§ Task brief
Within the entries underneath, how many lines include the string "from"? State only the number.

§ Records for this task
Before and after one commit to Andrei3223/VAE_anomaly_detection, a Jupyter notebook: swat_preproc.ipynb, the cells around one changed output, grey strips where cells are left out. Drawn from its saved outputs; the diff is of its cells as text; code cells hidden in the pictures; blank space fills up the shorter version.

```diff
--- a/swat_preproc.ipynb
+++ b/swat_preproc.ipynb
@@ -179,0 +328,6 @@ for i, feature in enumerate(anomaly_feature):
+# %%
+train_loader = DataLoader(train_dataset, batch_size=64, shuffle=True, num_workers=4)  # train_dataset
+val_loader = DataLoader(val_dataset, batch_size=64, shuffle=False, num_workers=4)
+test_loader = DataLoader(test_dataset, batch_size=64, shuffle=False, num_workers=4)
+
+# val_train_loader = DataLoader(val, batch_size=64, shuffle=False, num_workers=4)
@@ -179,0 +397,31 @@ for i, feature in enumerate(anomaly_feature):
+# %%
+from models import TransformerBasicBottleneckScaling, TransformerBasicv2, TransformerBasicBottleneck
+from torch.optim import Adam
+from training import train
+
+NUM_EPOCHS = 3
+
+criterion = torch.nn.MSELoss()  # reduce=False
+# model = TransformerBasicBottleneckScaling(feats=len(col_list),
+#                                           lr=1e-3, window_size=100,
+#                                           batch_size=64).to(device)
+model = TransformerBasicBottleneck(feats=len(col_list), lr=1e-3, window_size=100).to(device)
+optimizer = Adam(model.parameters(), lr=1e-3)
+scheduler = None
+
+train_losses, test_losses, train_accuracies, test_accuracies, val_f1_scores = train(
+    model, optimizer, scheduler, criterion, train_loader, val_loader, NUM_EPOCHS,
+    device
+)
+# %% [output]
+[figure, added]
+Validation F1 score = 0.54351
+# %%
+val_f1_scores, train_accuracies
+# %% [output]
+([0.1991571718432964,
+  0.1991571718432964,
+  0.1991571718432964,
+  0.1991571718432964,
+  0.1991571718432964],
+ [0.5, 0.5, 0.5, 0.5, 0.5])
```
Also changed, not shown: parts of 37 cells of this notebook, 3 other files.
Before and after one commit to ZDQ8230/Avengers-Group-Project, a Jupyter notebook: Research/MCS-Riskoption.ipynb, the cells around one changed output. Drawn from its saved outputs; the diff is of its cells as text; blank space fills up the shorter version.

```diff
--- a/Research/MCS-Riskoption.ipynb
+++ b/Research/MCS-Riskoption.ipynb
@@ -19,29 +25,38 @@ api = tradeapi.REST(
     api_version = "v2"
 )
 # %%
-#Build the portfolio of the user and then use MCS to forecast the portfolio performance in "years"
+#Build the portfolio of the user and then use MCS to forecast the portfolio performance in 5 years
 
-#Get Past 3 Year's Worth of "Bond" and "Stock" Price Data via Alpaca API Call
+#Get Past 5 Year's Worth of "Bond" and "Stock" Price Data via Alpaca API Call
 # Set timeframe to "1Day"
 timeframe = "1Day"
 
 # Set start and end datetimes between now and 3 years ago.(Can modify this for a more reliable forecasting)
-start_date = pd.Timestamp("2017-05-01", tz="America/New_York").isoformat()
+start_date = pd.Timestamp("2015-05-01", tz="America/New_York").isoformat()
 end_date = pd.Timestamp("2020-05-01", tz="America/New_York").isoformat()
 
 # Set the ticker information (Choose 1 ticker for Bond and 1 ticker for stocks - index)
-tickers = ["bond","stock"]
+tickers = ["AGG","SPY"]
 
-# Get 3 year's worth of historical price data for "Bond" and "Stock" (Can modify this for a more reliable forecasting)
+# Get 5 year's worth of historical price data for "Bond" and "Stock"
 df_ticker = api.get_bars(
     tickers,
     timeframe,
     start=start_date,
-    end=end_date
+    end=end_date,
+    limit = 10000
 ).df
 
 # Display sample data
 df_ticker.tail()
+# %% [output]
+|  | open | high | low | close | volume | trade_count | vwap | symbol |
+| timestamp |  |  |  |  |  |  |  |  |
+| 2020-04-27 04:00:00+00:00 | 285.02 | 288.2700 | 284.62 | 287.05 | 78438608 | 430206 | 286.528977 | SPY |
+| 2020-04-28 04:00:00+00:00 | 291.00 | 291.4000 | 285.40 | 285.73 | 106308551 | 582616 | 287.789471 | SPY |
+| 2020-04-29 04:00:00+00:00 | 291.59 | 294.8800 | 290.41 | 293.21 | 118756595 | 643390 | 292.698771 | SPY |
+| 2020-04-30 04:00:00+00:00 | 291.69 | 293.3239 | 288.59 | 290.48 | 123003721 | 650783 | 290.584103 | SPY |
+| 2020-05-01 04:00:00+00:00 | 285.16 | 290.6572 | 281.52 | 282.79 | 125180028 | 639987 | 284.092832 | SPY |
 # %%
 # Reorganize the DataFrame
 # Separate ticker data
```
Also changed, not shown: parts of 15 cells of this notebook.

§ Solved problem
5